The great white shark is the ocean’s top apex predator and can reach over 20 feet (6m) in length and weigh over 2.5 tons. White sharks are migratory and cover large distances in the open ocean. Juveniles occasionally venture inshore, following food sources. Divers rarely encounter them, but they are most often seen at offshore seamounts and exposed dive sites along the California coast.
Leopard shark Triakis semifasciata
The leopard shark is a mid-sized coastal shark species with large, dark saddles and blotches covering its body. They aggregate in late summer, preferring sandy bays and estuaries in Southern California. It may be easier to observe this species while snorkeling, due to the extreme proximity to shore and shallow depths they inhabit.
Not pictured, but in the area:
Shortfin Mako Shark Isurus oxyrinchus
Makos are large, predatory sharks that inhabit the open ocean. Divers usually encounter them in high-energy, openw-ater interactions conducted offshore. These sharks’ speed and agility allows them to cover great distances in search of prey or mates — they can hit speed bursts over 45 miles per hour (72 km/h).
Blue Shark Prionace glauca
The blue shark is a sleek, torpedo-shaped shark living in the open ocean. One of the most photogenic of Southern California sharks, the dorsal side of the blue shark shines an exquisite shade of indigo blue. A highly migratory species, blue sharks will travel across ocean basins several times in their lifetime.
Swell Shark Cephaloscyllium ventriosum
A small, bottom-dwelling shark, the swell shark only reaches 3 feet (0.9 m) in length.

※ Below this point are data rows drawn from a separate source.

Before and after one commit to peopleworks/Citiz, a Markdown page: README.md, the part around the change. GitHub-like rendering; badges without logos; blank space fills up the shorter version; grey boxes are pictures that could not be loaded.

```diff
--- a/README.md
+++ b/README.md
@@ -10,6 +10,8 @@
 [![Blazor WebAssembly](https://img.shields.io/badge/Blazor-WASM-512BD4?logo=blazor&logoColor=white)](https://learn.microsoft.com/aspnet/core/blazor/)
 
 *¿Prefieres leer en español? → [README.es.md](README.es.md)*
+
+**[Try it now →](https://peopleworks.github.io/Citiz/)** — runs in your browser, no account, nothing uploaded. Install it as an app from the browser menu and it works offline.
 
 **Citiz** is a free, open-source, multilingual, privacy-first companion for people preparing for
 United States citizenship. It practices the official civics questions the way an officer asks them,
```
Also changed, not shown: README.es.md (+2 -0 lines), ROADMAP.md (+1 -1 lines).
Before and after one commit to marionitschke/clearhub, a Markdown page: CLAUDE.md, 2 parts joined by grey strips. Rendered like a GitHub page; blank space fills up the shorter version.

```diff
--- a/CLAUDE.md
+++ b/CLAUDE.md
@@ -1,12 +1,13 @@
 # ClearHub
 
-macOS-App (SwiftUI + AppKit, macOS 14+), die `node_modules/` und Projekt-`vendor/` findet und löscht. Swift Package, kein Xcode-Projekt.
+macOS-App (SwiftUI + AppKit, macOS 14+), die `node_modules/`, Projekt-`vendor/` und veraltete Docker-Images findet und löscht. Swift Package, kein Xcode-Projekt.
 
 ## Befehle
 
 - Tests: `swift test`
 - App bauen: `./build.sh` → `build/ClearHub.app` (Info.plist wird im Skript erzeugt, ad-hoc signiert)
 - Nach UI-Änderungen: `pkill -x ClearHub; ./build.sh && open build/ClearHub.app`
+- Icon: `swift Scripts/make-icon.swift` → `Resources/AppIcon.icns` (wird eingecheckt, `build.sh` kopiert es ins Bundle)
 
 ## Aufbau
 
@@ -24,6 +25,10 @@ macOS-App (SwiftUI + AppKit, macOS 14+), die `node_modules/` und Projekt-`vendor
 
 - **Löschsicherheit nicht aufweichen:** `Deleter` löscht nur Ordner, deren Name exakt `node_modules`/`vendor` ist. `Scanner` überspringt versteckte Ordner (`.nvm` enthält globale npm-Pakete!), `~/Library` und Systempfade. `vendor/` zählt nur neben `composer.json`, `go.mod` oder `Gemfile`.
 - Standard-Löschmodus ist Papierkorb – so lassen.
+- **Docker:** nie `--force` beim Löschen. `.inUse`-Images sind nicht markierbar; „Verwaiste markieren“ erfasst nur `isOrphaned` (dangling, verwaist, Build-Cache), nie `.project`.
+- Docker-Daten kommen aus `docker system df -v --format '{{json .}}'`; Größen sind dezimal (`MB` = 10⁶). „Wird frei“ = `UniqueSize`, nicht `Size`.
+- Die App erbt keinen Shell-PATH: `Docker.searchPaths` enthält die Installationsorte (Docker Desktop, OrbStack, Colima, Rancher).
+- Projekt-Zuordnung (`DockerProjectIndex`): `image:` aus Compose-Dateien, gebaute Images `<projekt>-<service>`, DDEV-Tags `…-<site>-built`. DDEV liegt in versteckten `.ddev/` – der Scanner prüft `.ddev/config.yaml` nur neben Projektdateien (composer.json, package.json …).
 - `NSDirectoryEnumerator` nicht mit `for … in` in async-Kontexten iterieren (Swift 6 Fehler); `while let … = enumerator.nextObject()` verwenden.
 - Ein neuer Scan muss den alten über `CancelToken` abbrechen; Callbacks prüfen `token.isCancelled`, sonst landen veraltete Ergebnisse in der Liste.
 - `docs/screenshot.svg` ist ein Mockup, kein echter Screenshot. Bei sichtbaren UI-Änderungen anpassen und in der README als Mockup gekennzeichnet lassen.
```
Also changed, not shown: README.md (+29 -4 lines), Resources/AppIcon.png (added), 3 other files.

White spots and blotches cover the swell shark’s yellow-brown body, helping it blend into its rocky reef habitat. When threatened or preyed upon, this shark will contort its body into a U-shape and swallow large quantities of seawater, making it difficult to bite.
Gray smooth-hound shark Mustelus californicus
Smooth-hound sharks are small, slender animals with large oval eyes and a brownish-gray topside, fading to a light underbelly. You can sometimes find them in shallow, coastal waters schooling with leopard sharks. Smooth-hound sharks prey upon crustaceans and occasionally cephalopods and bony fishes, which means divers usually spot them close to the seafloor.
Common thresher shark Alopias vulpinus
This large open-ocean shark has a streamlined body, short, pointed snout and is metallic purple and brown in color. Threshers have an impressive tail — for which they’re named — measuring half of the body length. Sharks use it like a whip to deliver incapacitating blows to their prey. Due to its widely migratory behavior and cautious nature, divers rarely see this species in the wild.